Then he issues an invitation, similar to the one made in verse 5. There it was "come and see." Now it is "come and hear." He announces that he will "tell what [God] has done for me" (verse 16). Like a warm-hearted evangelical Christian, the psalmist gives his personal testimony. The story is a simple one, told here in the barest outline. "I cried aloud to him...truly God has listened, he has given heed to the words of my prayer." Put simply the one giving testimony says, "I prayed. God answered my prayer. Praised be God!"

Tell Me a Story

When the Bible speaks about God, it most often does so by telling what God has done. In other words, when the Bible speaks of God, it tells a story.

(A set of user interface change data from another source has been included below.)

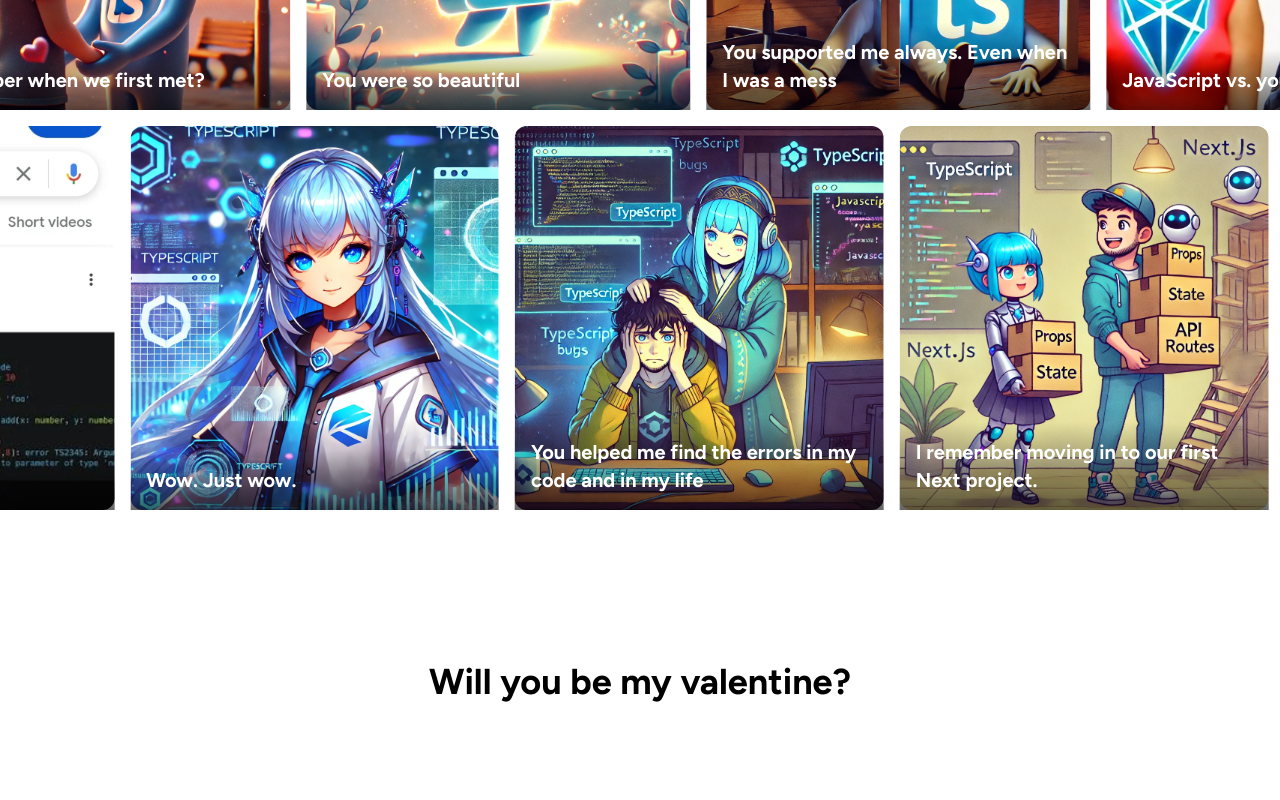
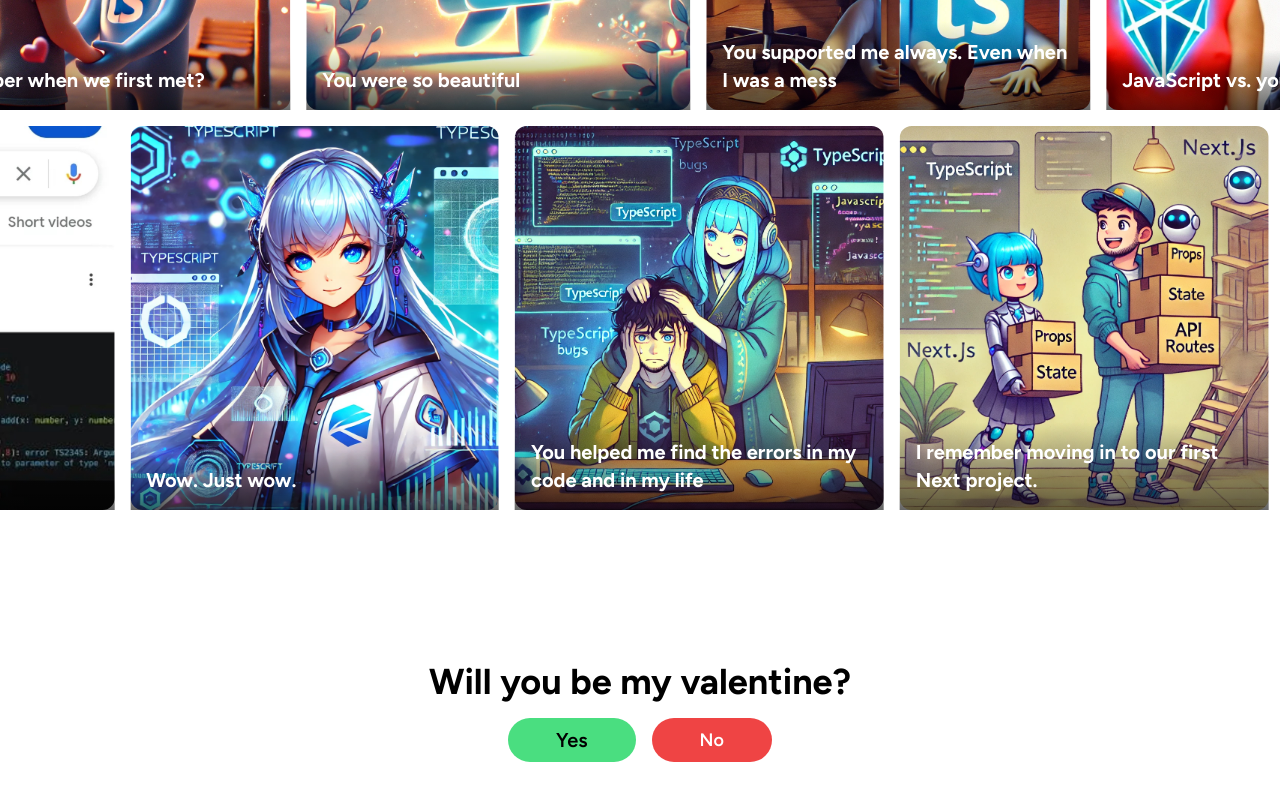
Before and after one commit to alexandros-lekkas/valentine-site-template, a Next.js app: page / in a window 1280 px wide. Shown: the part 938-1738 px from the top of the page. Built offline with nearby package versions, Linux system fonts and the light colour scheme.

Commit message:
Add confetti effect and button component for Valentine's theme

```diff
--- a/package.json
+++ b/package.json
@@ -10,8 +10,12 @@
   },
   "dependencies": {
     "@phosphor-icons/react": "^2.1.7",
+    "@radix-ui/react-slot": "^1.1.1",
+    "@types/canvas-confetti": "^1.9.0",
+    "canvas-confetti": "^1.9.3",
     "class-variance-authority": "^0.7.1",
     "clsx": "^2.1.1",
+    "framer-motion": "^12.1.0",
     "lucide-react": "^0.474.0",
     "motion": "^12.1.0",
     "next": "15.1.6",
--- a/src/components/page/will-you.tsx
+++ b/src/components/page/will-you.tsx
@@ -1,15 +1,80 @@
+"use client";
+
 import * as React from "react";
+
+import { motion } from "framer-motion";
+import confetti from "canvas-confetti";
 
 import { BlurFade } from "../ui/blur-fade";
 
 export function WillYou() {
+  const [shake, setShake] = React.useState(false);
+
+  const handleClick = () => {
+    const scalar = 2;
+    const heart = confetti.shapeFromText({ text: "💖", scalar });
+
+    const defaults = {
+      spread: 360,
+      ticks: 60,
+      gravity: 0,
+      decay: 0.96,
+      startVelocity: 20,
+      shapes: [heart],
+      scalar,
+    };
+
+    const shoot = () => {
+      confetti({
+        ...defaults,
+        particleCount: 30,
+      });
+
+      confetti({
+        ...defaults,
+        particleCount: 5,
+      });
+
+      confetti({
+        ...defaults,
+        particleCount: 15,
+        scalar: scalar / 2,
+        shapes: ["circle"],
+      });
+    };
+
+    setTimeout(shoot, 0);
+    setTimeout(shoot, 100);
+    setTimeout(shoot, 200);
+  };
+
   return (
     <div className="container mx-auto justify-center my-36">
       <BlurFade delay={0.25} inView>
-        <h2 className="text-4xl font-bold text-center mb-4">Will you be my valentine?</h2>
+        <h2 className="text-4xl font-bold text-center mb-4">
+          Will you be my valentine?
+        </h2>
 
-        <div className="flex flex-row gap-3 justify-center">
-
+        <div className="flex flex-row gap-4 justify-center">
+          <div className="relative justify-center">
+            <button
+              className="rounded-full bg-green-400 px-12 py-2 font-semibold text-xl"
+              onClick={handleClick}
+            >
+              Yes
+            </button>
+          </div>
+          <motion.button
+            className="px-12 py-2 text-white bg-red-500 rounded-full text-lg font-semibold"
+            animate={shake ? { x: [-5, 5, -5, 5, 0] } : {}}
+            transition={{ duration: 0.3, repeat: 1 }}
+            onClick={() => {
+              setShake(true);
+              setTimeout(() => setShake(false), 300);
+            }}
+          >
+            No
+          </motion.button>
         </div>
       </BlurFade>
     </div>
--- /dev/null
+++ b/src/components/ui/button.tsx
@@ -0,0 +1,56 @@
+import * as React from "react"
+import { Slot } from "@radix-ui/react-slot"
+import { cva, type VariantProps } from "class-variance-authority"
+
+import { cn } from "@/lib/utils"
+
+const buttonVariants = cva(
+  "inline-flex items-center justify-center gap-2 whitespace-nowrap rounded-md text-sm font-medium ring-offset-background transition-colors focus-visible:outline-none focus-visible:ring-2 focus-visible:ring-ring focus-visible:ring-offset-2 disabled:pointer-events-none disabled:opacity-50 [&_svg]:pointer-events-none [&_svg]:size-4 [&_svg]:shrink-0",
+  {
+    variants: {
+      variant: {
+        default: "bg-primary text-primary-foreground hover:bg-primary/90",
+        destructive:
+          "bg-destructive text-destructive-foreground hover:bg-destructive/90",
+        outline:
+          "border border-input bg-background hover:bg-accent hover:text-accent-foreground",
+        secondary:
+          "bg-secondary text-secondary-foreground hover:bg-secondary/80",
+        ghost: "hover:bg-accent hover:text-accent-foreground",
+        link: "text-primary underline-offset-4 hover:underline",
+      },
+      size: {
+        default: "h-10 px-4 py-2",
+        sm: "h-9 rounded-md px-3",
+        lg: "h-11 rounded-md px-8",
+        icon: "h-10 w-10",
+      },
+    },
+    defaultVariants: {
+      variant: "default",
+      size: "default",
+    },
+  }
+)
+
+export interface ButtonProps
+  extends React.ButtonHTMLAttributes<HTMLButtonElement>,
+    VariantProps<typeof buttonVariants> {
+  asChild?: boolean
+}
+
+const Button = React.forwardRef<HTMLButtonElement, ButtonProps>(
+  ({ className, variant, size, asChild = false, ...props }, ref) => {
+    const Comp = asChild ? Slot : "button"
+    return (
+      <Comp
+        className={cn(buttonVariants({ variant, size, className }))}
+        ref={ref}
+        {...props}
+      />
+    )
+  }
+)
+Button.displayName = "Button"
+
+export { Button, buttonVariants }
--- /dev/null
+++ b/src/components/ui/confetti.tsx
@@ -0,0 +1,147 @@
+import type {
+  GlobalOptions as ConfettiGlobalOptions,
+  CreateTypes as ConfettiInstance,
+  Options as ConfettiOptions,
+} from "canvas-confetti";
+import confetti from "canvas-confetti";
+import type { ReactNode } from "react";
+import React, {
+  createContext,
+  forwardRef,
+  useCallback,
+  useEffect,
+  useImperativeHandle,
+  useMemo,
+  useRef,
+} from "react";
+
+import { Button, ButtonProps } from "@/components/ui/button";
+
+type Api = {
+  fire: (options?: ConfettiOptions) => void;
+};
+
+type Props = React.ComponentPropsWithRef<"canvas"> & {
+  options?: ConfettiOptions;
+  globalOptions?: ConfettiGlobalOptions;
+  manualstart?: boolean;
+  children?: ReactNode;
+};
+
+export type ConfettiRef = Api | null;
+
+const ConfettiContext = createContext<Api>({} as Api);
+
+// Define component first
+const ConfettiComponent = forwardRef<ConfettiRef, Props>((props, ref) => {
+  const {
+    options,
+    globalOptions = { resize: true, useWorker: true },
+    manualstart = false,
+    children,
+    ...rest
+  } = props;
+  const instanceRef = useRef<ConfettiInstance | null>(null);
+
+  const canvasRef = useCallback(
+    (node: HTMLCanvasElement) => {
+      if (node !== null) {
+        if (instanceRef.current) return;
+        instanceRef.current = confetti.create(node, {
+          ...globalOptions,
+          resize: true,
+        });
+      } else {
+        if (instanceRef.current) {
+          instanceRef.current.reset();
+          instanceRef.current = null;
+        }
+      }
+    },
+    [globalOptions],
+  );
+
+  const fire = useCallback(
+    async (opts = {}) => {
+      try {
+        await instanceRef.current?.({ ...options, ...opts });
+      } catch (error) {
+        console.error("Confetti error:", error);
+      }
+    },
+    [options],
+  );
+
+  const api = useMemo(
+    () => ({
+      fire,
+    }),
+    [fire],
+  );
+
+  useImperativeHandle(ref, () => api, [api]);
+
+  useEffect(() => {
+    if (!manualstart) {
+      (async () => {
+        try {
+          await fire();
+        } catch (error) {
+          console.error("Confetti effect error:", error);
+        }
+      })();
+    }
+  }, [manualstart, fire]);
+
+  return (
+    <ConfettiContext.Provider value={api}>
+      <canvas ref={canvasRef} {...rest} />
+      {children}
+    </ConfettiContext.Provider>
+  );
+});
+
+// Set display name immediately
+ConfettiComponent.displayName = "Confetti";
+
+// Export as Confetti
+export const Confetti = ConfettiComponent;
+
+interface ConfettiButtonProps extends ButtonProps {
+  options?: ConfettiOptions &
+    ConfettiGlobalOptions & { canvas?: HTMLCanvasElement };
+  children?: React.ReactNode;
+}
+
+const ConfettiButtonComponent = ({
+  options,
+  children,
+  ...props
+}: ConfettiButtonProps) => {
+  const handleClick = async (event: React.MouseEvent<HTMLButtonElement>) => {
+    try {
+      const rect = event.currentTarget.getBoundingClientRect();
+      const x = rect.left + rect.width / 2;
+      const y = rect.top + rect.height / 2;
+      await confetti({
+        ...options,
+        origin: {
+          x: x / window.innerWidth,
+          y: y / window.innerHeight,
+        },
+      });
+    } catch (error) {
+      console.error("Confetti button error:", error);
+    }
+  };
+
+  return (
+    <Button onClick={handleClick} {...props}>
+      {children}
+    </Button>
+  );
+};
+
+ConfettiButtonComponent.displayName = "ConfettiButton";
+
+export const ConfettiButton = ConfettiButtonComponent;
```
Also changed, not shown: 1 other file (tests, documents, lock files or other folders).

The Bible as a whole follows the pattern of a story, beginning in the Old Testament with creation and continuing through the call to Abraham and Sarah and the ancestors. It goes on with the story of the Exodus from Egypt, the giving of the commandments, the wandering in the wilderness, the conquest of the land, the monarchy and finally the exile. The New Testament picks up the story, telling about Jesus as the fulfillment of the Old Testament promises and spelling out the meaning of his death and resurrection. The book of Acts picks up the story of what God has done, climaxing in the life, death and resurrection of Jesus. When Peter preached at Pentecost time in Jerusalem, some in the audience said of the preaching of the apostles, "Cretans and Arabians, we hear them telling in our own tongues the mighty works of God." (Acts 2:11 RSV)

It was Elie Wiesel who concluded a short anecdote with the line, "God made man because he loves stories." Inclusive language would dictate that we re-phrase it something like "God made humans because God loves stories."

Now that my wife and I are grandparents we often get the request from one of our grandchildren, "Tell me a story." Of course we always comply. In fact, I made a point of writing up a number of the Bible's stories in a short form to be read to grandchildren. When possible, I would throw Ben or Eleyna, Kai or Elin or Mara into the story. Once I asked Ben, age 8 at the time, if he liked the Bible stories that I had written and his parents were reading to him. He gave the answer he knew I'd like, "Yes, Opa, I like the stories." Then he paused. "But I like them best when they're about me!"

Ain't it the truth! And isn't that the task of the preacher and teacher? To tell these old, old stories -- in ways that make them about you, or me?